Pacific Island Global Climate Observing System basic instrument project: High quality tipping bucket raingauges
A412 (Georgia World Congress Center)
Mark L. Morrissey, Univ. of Oklahoma, Norman, OK; and D. Solofa, R. Pulehetoa, J. Napat, Faanunu, and S. Postawko

The Pacific Island Global Climate Observing System (PI-GCOS), a component of the GCOS world wide program, is striving to implement several objectives outlined in the PI-GCOS action plan. One of these projects is for the enhancement and expansion of basic climate observations to be taken throughout the Pacific, particularly on remote islands. Given the Pacific's vastness and the countries' limited capacity to manually operate a sustainable climate network, a pilot project was recently completed using very high quality tipping bucket raingauges installed with HOBO data loggers. These gauges were designed, built, and calibrated in collaboration with the University of Oklahoma and the METONE Instrument Corporation.

Eight gauges have been installed and are operating in the countries of Niue, Samoa, Tonga, and Vanuatu.
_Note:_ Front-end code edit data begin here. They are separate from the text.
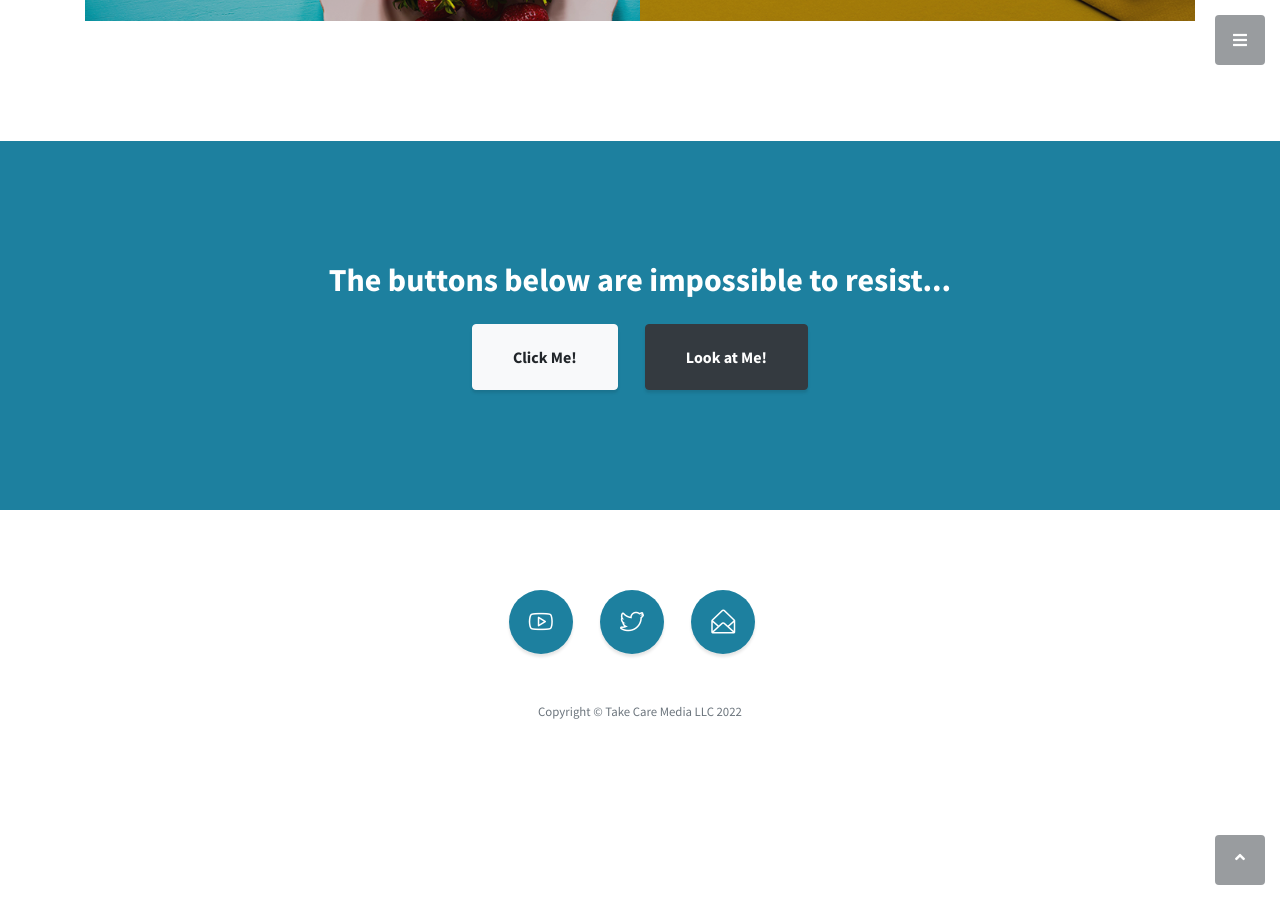
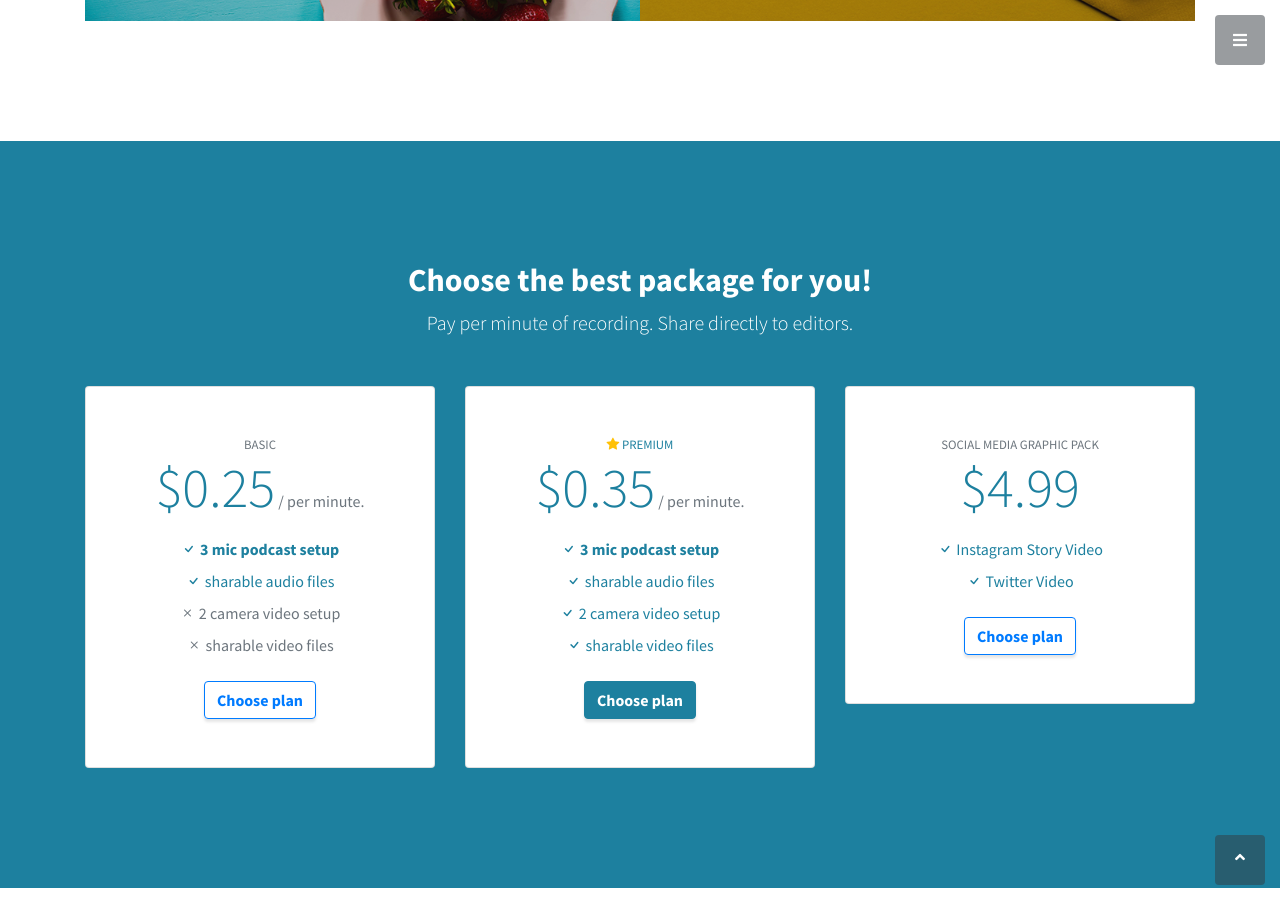
Before and after one commit to igaskin/take-care, a Jekyll site: the page built from index.html, in a window 1280 px wide and 900 px high, scrolled down 2848 px. Built offline with Jekyll 4.4.1, drawn with Linux system fonts in a browser that asks for light colours.

Commit message:
feat: adding pricing section
pricing for different tiers

```diff
--- a/_includes/navigation.html
+++ b/_includes/navigation.html
@@ -19,7 +19,7 @@
             <a class="js-scroll-trigger" href="#portfolio">Portfolio</a>
         </li>
         <li class="sidebar-nav-item">
-            <a class="js-scroll-trigger" href="#contact">Contact</a>
+            <a class="js-scroll-trigger" href="#pricing">Pricing</a>
         </li>
     </ul>
 </nav>
--- a/_layouts/default.html
+++ b/_layouts/default.html
@@ -17,6 +17,8 @@
     <meta name="keywords" content="{{ keywords }}">{% endif %}
     <!-- Bootstrap Core CSS -->
     <link href="{{ site.url }}/{{ site.baseurl }}/vendor/bootstrap/css/bootstrap.min.css" rel="stylesheet">
+    <!-- Bootstrap Icon Fonts -->
+    <link rel="stylesheet" href="https://cdn.jsdelivr.net/npm/bootstrap-icons@1.8.1/font/bootstrap-icons.css">
     <!-- Custom Fonts -->
     <link href="{{ site.url }}/{{ site.baseurl }}/vendor/fontawesome-free/css/all.min.css" rel="stylesheet" type="text/css">
     <link href="https://fonts.googleapis.com/css?family=Source+Sans+Pro:300,400,700,300italic,400italic,700italic" rel="stylesheet" type="text/css">
--- a/index.html
+++ b/index.html
@@ -117,18 +117,101 @@ title: Take Care
     </div>
 </section>
 <!-- Call to Action -->
-<section class="content-section bg-primary text-white">
+<section class="content-section bg-primary text-white" id="pricing">
     <div class="container text-center">
-        <h2 class="mb-4">The buttons below are impossible to resist...</h2>
-        <a href="#" class="btn btn-xl btn-light mr-4">Click Me!</a>
-        <a href="#" class="btn btn-xl btn-dark">Look at Me!</a>
+            <div class="col-lg-10 mx-auto">
+                <h2>Choose the best package for you!</h2>
+                <p class="lead mb-5">Pay per minute of recording. Share directly to editors.</p>
+            </div>
+        <div class="row gx-5 justify-content-center">
+          <!-- Pricing card basic-->
+          <div class="col-lg-6 col-xl-4">
+              <div class="card mb-5 mb-xl-0">
+                  <div class="card-body p-5">
+                      <div class="small text-uppercase fw-bold text-muted">Basic</div>
+                      <div class="mb-3">
+                          <span class="display-4 fw-bold text-primary">$0.25</span>
+                          <span class="text-muted">/ per minute.</span>
+                      </div>
+                      <ul class="list-unstyled mb-4">
+                          <li class="mb-2 text-primary">
+                              <i class="bi bi-check text-primary"></i>
+                              <strong>3 mic podcast setup</strong>
+                          </li>
+                          <li class="mb-2 text-primary">
+                              <i class="bi bi-check text-primary"></i>
+                              sharable audio files
+                          </li>
+                          <li class="mb-2 text-muted">
+                              <i class="bi bi-x"></i>
+                              2 camera video setup
+                          </li>
+                          <li class="mb-2 text-muted">
+                              <i class="bi bi-x"></i>
+                              sharable video files
+                          </li>
+                      </ul>
+                      <div class="d-grid"><a class="btn btn-outline-primary" href="#!">Choose plan</a></div>
+                  </div>
+              </div>
+          </div>
+          <!-- Pricing card premium-->
+          <div class="col-lg-6 col-xl-4">
+              <div class="card mb-5 mb-xl-0">
+                  <div class="card-body p-5">
+                      <div class="small text-uppercase fw-bold text-primary">
+                          <i class="bi bi-star-fill text-warning"></i>
+                          Premium
+                      </div>
+                      <div class="mb-3">
+                          <span class="display-4 fw-bold text-primary">$0.35</span>
+                          <span class="text-muted">/ per minute.</span>
+                      </div>
+                      <ul class="list-unstyled mb-4">
+                          <li class="mb-2 text-primary">
+                              <i class="bi bi-check text-primary"></i>
+                              <strong>3 mic podcast setup</strong>
+                          </li>
+                          <li class="mb-2 text-primary">
+                              <i class="bi bi-check text-primary"></i>
+                              sharable audio files
+                          </li>
+                          <li class="mb-2 text-primary">
+                              <i class="bi bi-check text-primary"></i>
+                              2 camera video setup
+                          </li>
+                          <li class="mb-2 text-primary">
+                              <i class="bi bi-check text-primary"></i>
+                              sharable video files
+                          </li>
+                      </ul>
+                      <div class="d-grid"><a class="btn btn-primary" href="#!">Choose plan</a></div>
+                  </div>
+              </div>
+          </div>
+          <!-- Pricing card social media-->
+          <div class="col-lg-6 col-xl-4">
+              <div class="card">
+                  <div class="card-body p-5">
+                      <div class="small text-uppercase fw-bold text-muted">Social Media Graphic Pack</div>
+                      <div class="mb-3">
+                          <span class="display-4 fw-bold text-primary">$4.99</span>
+                      </div>
+                      <ul class="list-unstyled mb-4">
+                          <li class="mb-2 text-primary">
+                              <i class="bi bi-check text-primary"></i>
+                              Instagram Story Video
+                          </li>
+                          <li class="mb-2 text-primary">
+                              <i class="bi bi-check text-primary"></i>
+                              Twitter Video
+                          </li>
+                      </ul>
+                      <div class="d-grid"><a class="btn btn-outline-primary" href="#!">Choose plan</a></div>
+                  </div>
+              </div>
+          </div>
+      </div>
     </div>
+
 </section>
-<!-- Map -->
-<!-- <section id="contact" class="map">
-    <iframe width="100%" height="100%" frameborder="0" scrolling="no" marginheight="0" marginwidth="0" src="https://maps.google.com/maps?f=q&amp;source=s_q&amp;hl=en&amp;geocode=&amp;q=Twitter,+Inc.,+Market+Street,+San+Francisco,+CA&amp;aq=0&amp;oq=twitter&amp;sll=28.659344,-81.187888&amp;sspn=0.128789,0.264187&amp;ie=UTF8&amp;hq=Twitter,+Inc.,+Market+Street,+San+Francisco,+CA&amp;t=m&amp;z=15&amp;iwloc=A&amp;output=embed"></iframe>
-    <br />
-    <small>
-        <a href="https://maps.google.com/maps?f=q&amp;source=embed&amp;hl=en&amp;geocode=&amp;q=Twitter,+Inc.,+Market+Street,+San+Francisco,+CA&amp;aq=0&amp;oq=twitter&amp;sll=28.659344,-81.187888&amp;sspn=0.128789,0.264187&amp;ie=UTF8&amp;hq=Twitter,+Inc.,+Market+Street,+San+Francisco,+CA&amp;t=m&amp;z=15&amp;iwloc=A"></a>
-      </small>
-</section> -->
```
The instruments and data gathered are the property of the respective countries' meteorological service. The project is being carried out by climate officers from these same meteorological services.

To test the accuracy and reliability of these gauges, manual-read 4-inch gauges have been set up within a 15-foot radius of the tipping bucket gauge, and at the same height. The tips are recorded and converted into daily rainfall that is then compared to the manual gauges.

The result of nearly a year's worth of data show that the 12-inch tipping gauges match very well with the manual gauges, with the exception of periods of extremely high rain events. During these events, the tipping buckets indicate higher rain amounts than the manual gauges. In some locations there are two manual gauges located near the tipping bucket gauge. During high rainfall rates, the two manual gauge measurements are nearly identical.

Due to the pilot project's success, 55 additional tipping gauges will be distributed to these and other Pacific Island countries on an as-needed basis. This project is being funded by the US National Oceanic and Atmospheric Administration and managed in collaboration with the New Zealand Meteorological Service PI-GCOS Technical Support Project (i.e. PI-GCOS TSP), the Pacific Island meteorological services, the University of Oklahoma and the Secretariat for the Pacific Regional Environmental Programme.